House price index
The house price index measures the inflation on residential property market. This index covers the price change of both existing and new residential properties bought by households, independent of their final use (bought for own occupancy or to be rented out). Only market prices are covered. Prices of dwellings build by their owners are therefore not taken into account. The price of land is included in the price of the dwellings.
House price indices are calculated by member states of the European Union, Iceland and Norway. Eurostat calculates the house price index for the euro area (as well as for the European Union as a whole) using the house price indices of Member States. Given the role of the housing market in the current economic and financial crisis, the house price index is also an indicator in the macroeconomic imbalances procedure of the European Union.
As the dwellings sold differ from quarter to quarter, changes in these characteristics are taken into account using hedonic regression models. These models aim at measuring the theoretical price of a dwelling based on its characteristics. This theoretical price is then compared to the real transaction price to eliminate price variation caused by a difference in the characteristics of the dwelling being sold.
The fourth quarter of 2016
Eurostat will publish the house price index of the eurozone and of the European Union for the fourth quarter of 2016 on the 7th of April 2017.

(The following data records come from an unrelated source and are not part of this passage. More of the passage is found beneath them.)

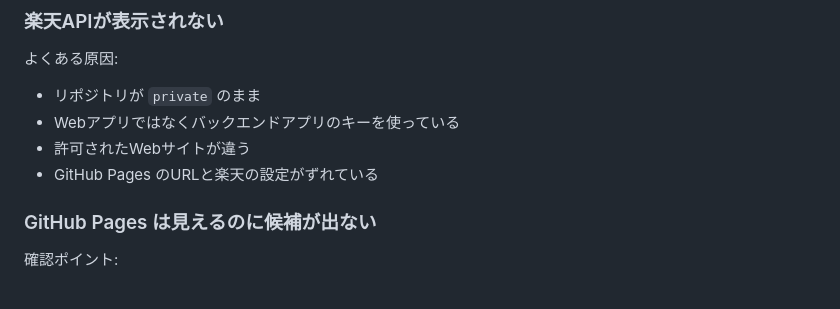
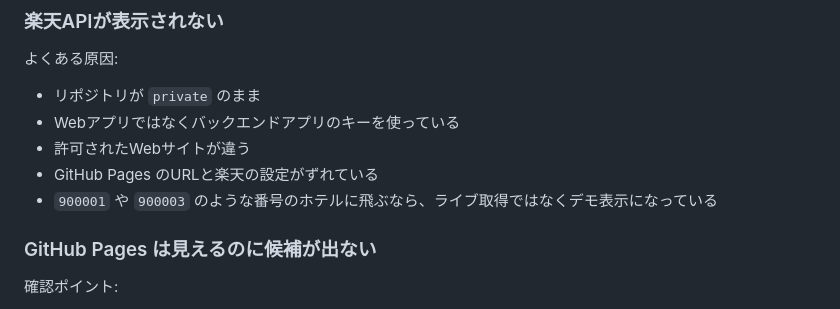
Before and after one commit to choritomo/rakuten-travel, a Markdown page: RUNBOOK_JA.md, the part around the change. Drawn GitHub-style.

Commit message:
Document demo hotel symptom

```diff
--- a/RUNBOOK_JA.md
+++ b/RUNBOOK_JA.md
@@ -114,6 +114,7 @@ python -m http.server 8000 --directory dist
 - Webアプリではなくバックエンドアプリのキーを使っている
 - 許可されたWebサイトが違う
 - GitHub Pages のURLと楽天の設定がずれている
+- `900001` や `900003` のような番号のホテルに飛ぶなら、ライブ取得ではなくデモ表示になっている
 
 ### GitHub Pages は見えるのに候補が出ない
 
```
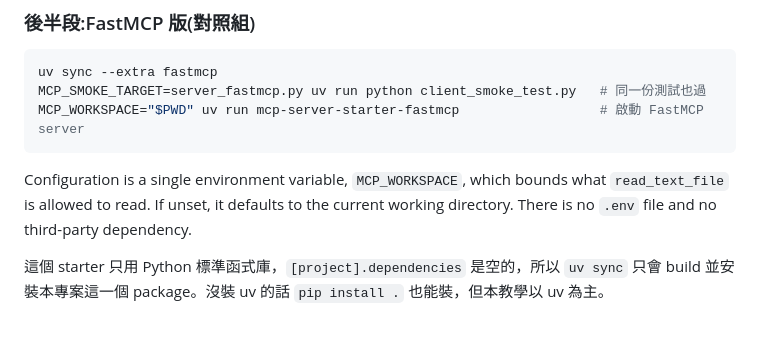
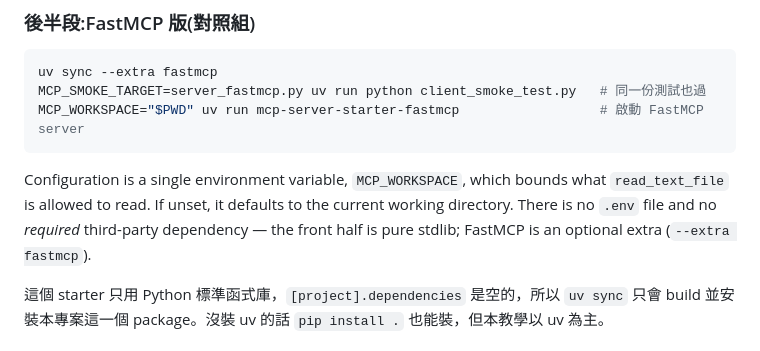
Before and after one commit to yazelin/mcp-server-starter, a Markdown page: README.md, the part around the change. Drawn GitHub-style.

Commit message:
docs: qualify README zero-dep line (FastMCP is an optional extra)

```diff
--- a/README.md
+++ b/README.md
@@ -73,7 +73,7 @@ MCP_WORKSPACE="$PWD" uv run mcp-server-starter-fastmcp                  # 啟動
 
 Configuration is a single environment variable, `MCP_WORKSPACE`, which bounds
 what `read_text_file` is allowed to read. If unset, it defaults to the current
-working directory. There is no `.env` file and no third-party dependency.
+working directory. There is no `.env` file and no *required* third-party dependency — the front half is pure stdlib; FastMCP is an optional extra (`--extra fastmcp`).
 
 這個 starter 只用 Python 標準函式庫，`[project].dependencies` 是空的，所以 `uv sync` 只會 build 並安裝本專案這一個 package。沒裝 uv 的話 `pip install .` 也能裝，但本教學以 uv 為主。
 
```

In the third quarter of 2016, the annual inflation rate amounts to 2.5% in Belgium, 3.4% in the eurozone and 4.3% in the European Union.